After a week of capsule collection dressing, I think I found a happy medium between minimalism and maximalism. While I’ll likely never be a true minimalist (I did find myself scheming as to how to zhuzh things up with some color and jewelry near the end) I felt downright silly that I had a closet full of clothes with almost none of the cornerstones Taylor had identified in any good wardrobe. How had I gone 36 years without a basic button-down? The perfect pair of trousers? A versatile shell for layering? Leggings that didn’t feel like they were going to rip at any possible second? Or even a good turtleneck? It was immediately clear to me that, for all of my pizzazz, I had truly been missing out on these foundational pieces, which were far from boring, if only I had given them a chance.
That said, I do think Ouisa’s quality, draping and fit go beyond your average “basics.” Nearly everything, sans for the blazer, fit effortlessly, without needing to be tugged or pulled. While their straightforward aesthetic didn’t blow me away at first sight in the same way something flashy, like a fringe coat or a leopard-print skirt, might, they looked plenty chic and cultured once I put them on. They were easy to move in, and the quality was undeniable—in fact, the only real downside to these pieces was the high price tag.

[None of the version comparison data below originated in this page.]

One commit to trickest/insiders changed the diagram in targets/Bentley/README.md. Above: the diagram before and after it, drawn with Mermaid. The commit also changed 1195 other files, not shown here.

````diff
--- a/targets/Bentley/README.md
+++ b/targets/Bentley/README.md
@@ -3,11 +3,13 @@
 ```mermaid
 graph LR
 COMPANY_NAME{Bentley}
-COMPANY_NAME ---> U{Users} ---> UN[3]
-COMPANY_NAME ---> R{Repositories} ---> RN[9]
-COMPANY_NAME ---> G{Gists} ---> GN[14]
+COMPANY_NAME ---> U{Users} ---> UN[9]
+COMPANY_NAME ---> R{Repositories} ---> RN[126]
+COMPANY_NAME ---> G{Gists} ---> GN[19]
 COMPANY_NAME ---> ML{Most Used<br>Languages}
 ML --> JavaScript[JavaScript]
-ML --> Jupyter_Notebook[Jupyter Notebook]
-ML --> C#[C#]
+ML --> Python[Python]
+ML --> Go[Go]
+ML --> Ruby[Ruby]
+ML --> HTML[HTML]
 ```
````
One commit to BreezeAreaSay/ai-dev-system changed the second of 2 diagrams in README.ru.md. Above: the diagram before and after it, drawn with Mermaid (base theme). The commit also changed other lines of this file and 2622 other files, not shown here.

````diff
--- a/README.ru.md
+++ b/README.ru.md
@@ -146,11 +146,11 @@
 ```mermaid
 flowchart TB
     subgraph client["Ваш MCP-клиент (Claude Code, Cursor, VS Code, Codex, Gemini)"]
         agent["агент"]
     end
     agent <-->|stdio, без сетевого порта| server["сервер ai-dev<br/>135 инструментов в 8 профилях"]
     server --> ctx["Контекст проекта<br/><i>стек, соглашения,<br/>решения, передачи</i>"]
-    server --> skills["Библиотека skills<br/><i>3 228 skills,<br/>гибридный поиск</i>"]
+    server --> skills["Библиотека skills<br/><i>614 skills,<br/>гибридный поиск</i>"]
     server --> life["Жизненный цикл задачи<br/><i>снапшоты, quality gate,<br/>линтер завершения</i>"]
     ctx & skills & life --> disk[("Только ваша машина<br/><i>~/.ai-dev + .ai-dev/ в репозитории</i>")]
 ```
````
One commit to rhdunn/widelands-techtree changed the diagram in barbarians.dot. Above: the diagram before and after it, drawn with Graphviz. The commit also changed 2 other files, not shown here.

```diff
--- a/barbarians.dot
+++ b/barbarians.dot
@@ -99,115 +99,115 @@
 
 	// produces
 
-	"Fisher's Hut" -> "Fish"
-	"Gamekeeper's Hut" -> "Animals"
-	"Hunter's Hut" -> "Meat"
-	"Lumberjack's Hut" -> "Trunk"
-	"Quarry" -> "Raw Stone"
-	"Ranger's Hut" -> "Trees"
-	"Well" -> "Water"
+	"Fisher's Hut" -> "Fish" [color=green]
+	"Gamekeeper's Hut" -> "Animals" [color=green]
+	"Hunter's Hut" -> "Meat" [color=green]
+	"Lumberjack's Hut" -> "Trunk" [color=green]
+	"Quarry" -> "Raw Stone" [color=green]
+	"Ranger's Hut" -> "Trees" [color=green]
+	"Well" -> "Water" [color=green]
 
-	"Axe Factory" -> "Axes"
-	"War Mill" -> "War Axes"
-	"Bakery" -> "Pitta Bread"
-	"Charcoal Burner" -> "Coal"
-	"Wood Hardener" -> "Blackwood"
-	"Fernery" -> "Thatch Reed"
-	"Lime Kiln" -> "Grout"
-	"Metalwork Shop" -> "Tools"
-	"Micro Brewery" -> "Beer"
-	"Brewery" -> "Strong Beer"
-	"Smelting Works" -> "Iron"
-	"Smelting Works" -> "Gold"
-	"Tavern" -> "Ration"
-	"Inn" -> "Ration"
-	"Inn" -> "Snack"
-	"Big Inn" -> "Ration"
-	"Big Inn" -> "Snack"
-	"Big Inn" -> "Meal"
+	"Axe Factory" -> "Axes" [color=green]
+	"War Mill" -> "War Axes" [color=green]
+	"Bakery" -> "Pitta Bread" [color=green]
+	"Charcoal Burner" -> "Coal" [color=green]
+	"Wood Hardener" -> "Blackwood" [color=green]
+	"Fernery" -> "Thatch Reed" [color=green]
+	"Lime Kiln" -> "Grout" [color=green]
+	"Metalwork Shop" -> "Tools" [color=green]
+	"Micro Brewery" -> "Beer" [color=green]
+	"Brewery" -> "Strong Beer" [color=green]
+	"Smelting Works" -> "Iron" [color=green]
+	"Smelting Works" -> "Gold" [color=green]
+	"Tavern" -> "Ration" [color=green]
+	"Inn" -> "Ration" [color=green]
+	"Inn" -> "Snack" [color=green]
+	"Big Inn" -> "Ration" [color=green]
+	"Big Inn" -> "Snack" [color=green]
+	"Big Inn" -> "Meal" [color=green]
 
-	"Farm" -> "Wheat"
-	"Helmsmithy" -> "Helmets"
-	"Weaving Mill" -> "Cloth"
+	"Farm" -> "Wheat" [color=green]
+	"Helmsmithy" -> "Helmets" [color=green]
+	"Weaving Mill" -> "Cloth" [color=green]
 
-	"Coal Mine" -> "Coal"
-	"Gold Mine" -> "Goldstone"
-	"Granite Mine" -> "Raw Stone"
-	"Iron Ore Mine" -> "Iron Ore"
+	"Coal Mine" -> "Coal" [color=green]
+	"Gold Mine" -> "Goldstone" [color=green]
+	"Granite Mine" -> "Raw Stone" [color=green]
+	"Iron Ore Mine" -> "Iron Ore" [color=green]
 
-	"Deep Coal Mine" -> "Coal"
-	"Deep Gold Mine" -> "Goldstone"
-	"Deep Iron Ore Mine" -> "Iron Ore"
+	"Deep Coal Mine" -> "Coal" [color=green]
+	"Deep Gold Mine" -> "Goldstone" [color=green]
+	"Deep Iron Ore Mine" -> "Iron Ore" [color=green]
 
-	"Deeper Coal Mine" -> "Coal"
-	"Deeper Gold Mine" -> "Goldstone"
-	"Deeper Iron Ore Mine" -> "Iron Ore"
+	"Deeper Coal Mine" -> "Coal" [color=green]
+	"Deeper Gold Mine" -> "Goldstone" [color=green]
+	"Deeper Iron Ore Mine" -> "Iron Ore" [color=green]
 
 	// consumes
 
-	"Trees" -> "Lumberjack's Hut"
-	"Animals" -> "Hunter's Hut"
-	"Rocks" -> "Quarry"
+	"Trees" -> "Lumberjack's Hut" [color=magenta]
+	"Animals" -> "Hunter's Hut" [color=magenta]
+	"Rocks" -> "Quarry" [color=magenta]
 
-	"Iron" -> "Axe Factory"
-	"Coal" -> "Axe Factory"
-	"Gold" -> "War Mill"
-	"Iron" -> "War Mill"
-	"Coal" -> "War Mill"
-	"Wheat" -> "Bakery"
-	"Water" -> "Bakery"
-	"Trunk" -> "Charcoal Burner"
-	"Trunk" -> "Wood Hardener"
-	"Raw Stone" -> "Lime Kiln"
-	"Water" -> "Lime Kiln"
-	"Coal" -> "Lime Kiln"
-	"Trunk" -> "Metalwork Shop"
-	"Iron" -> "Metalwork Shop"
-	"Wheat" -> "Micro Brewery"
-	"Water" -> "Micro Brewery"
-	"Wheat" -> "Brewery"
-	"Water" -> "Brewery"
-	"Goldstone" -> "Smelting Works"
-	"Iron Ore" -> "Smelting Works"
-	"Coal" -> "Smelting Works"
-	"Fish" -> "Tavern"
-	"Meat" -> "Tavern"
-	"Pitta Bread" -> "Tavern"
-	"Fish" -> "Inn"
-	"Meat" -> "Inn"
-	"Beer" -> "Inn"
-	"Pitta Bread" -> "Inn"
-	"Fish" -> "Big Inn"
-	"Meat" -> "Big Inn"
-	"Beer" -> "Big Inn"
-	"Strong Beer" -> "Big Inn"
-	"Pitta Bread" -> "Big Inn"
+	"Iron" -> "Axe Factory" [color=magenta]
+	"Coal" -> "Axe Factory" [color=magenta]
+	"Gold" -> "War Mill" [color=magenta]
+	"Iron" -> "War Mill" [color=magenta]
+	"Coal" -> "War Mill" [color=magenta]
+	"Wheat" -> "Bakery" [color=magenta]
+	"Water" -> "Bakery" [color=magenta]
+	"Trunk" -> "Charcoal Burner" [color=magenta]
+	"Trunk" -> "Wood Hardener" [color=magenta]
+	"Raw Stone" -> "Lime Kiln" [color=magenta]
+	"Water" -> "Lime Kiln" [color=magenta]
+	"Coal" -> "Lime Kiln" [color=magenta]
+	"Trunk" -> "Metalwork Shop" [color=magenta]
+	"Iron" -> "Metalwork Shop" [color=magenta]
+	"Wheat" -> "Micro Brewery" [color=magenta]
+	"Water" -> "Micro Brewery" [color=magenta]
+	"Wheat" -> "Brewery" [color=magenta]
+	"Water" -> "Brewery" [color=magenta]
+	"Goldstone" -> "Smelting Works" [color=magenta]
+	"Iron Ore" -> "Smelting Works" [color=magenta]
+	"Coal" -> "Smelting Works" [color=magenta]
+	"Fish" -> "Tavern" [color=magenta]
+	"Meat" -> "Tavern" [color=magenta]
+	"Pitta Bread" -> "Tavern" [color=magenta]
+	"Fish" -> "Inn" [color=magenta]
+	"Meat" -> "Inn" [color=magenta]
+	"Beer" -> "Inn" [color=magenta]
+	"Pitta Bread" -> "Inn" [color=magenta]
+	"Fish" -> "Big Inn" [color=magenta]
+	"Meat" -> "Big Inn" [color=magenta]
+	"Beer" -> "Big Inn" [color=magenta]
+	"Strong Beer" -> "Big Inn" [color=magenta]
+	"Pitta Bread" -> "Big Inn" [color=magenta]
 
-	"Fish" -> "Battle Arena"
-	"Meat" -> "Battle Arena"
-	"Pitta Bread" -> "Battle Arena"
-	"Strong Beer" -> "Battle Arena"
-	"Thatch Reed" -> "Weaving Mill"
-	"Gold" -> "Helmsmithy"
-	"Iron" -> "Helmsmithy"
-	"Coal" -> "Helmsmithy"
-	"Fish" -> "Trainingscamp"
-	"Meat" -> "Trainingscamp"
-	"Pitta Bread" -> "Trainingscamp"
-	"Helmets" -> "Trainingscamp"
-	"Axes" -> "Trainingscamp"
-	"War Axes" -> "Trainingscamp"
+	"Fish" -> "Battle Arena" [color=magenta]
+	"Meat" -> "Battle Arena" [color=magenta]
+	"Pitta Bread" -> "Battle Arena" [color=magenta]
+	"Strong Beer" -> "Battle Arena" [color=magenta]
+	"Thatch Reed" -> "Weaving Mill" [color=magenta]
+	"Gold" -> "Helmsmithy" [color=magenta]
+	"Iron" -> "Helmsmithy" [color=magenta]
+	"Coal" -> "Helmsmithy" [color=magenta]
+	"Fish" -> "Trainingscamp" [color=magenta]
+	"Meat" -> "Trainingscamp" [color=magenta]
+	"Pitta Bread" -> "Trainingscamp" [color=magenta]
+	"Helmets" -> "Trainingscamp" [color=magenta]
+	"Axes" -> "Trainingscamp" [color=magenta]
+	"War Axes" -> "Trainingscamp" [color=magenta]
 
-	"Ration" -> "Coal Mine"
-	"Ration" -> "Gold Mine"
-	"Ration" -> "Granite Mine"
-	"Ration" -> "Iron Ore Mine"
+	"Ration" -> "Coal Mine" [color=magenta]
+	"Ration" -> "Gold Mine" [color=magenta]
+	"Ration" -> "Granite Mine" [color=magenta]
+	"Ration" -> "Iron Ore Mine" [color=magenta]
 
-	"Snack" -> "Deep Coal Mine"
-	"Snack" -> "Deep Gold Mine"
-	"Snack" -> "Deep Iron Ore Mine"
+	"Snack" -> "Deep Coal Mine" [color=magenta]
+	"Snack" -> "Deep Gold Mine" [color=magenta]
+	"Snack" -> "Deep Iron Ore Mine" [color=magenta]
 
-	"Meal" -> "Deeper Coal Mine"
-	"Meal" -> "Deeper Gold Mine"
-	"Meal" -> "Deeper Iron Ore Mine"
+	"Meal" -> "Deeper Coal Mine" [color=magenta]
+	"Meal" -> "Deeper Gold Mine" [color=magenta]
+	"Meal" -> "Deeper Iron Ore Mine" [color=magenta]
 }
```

Would I have experienced the same sophisticated feeling that I did while wearing the line’s button-down with a $20 Amazon knock-off? Maybe, but I have a sneaking suspicion the answer is no—Taylor’s stylist-first approach to design makes these particularly pieces truly effortless. “I’m considering the everyday living of the person who is working with [them],” she explains of the design process. The result? That same je ne sais quoi you always hear tell of when it comes to French fashion. “The draping of the fabrics makes [the items] look tailored from afar,” she quips. “They [don’t have] a very stiff, restrictive feel. You can sit on the couch with your Zoom call [in them].” (A fact I can 100 percent confirm.)
All in all, it was that winning combination of not only having the right basics on hand, but high-quality versions of them, that allowed me to unlock that capsule-based, uniform mindset—or at least, my own version of it.
“It’s a process,” Taylor says. “It’s truly freeing.” Hear, hear.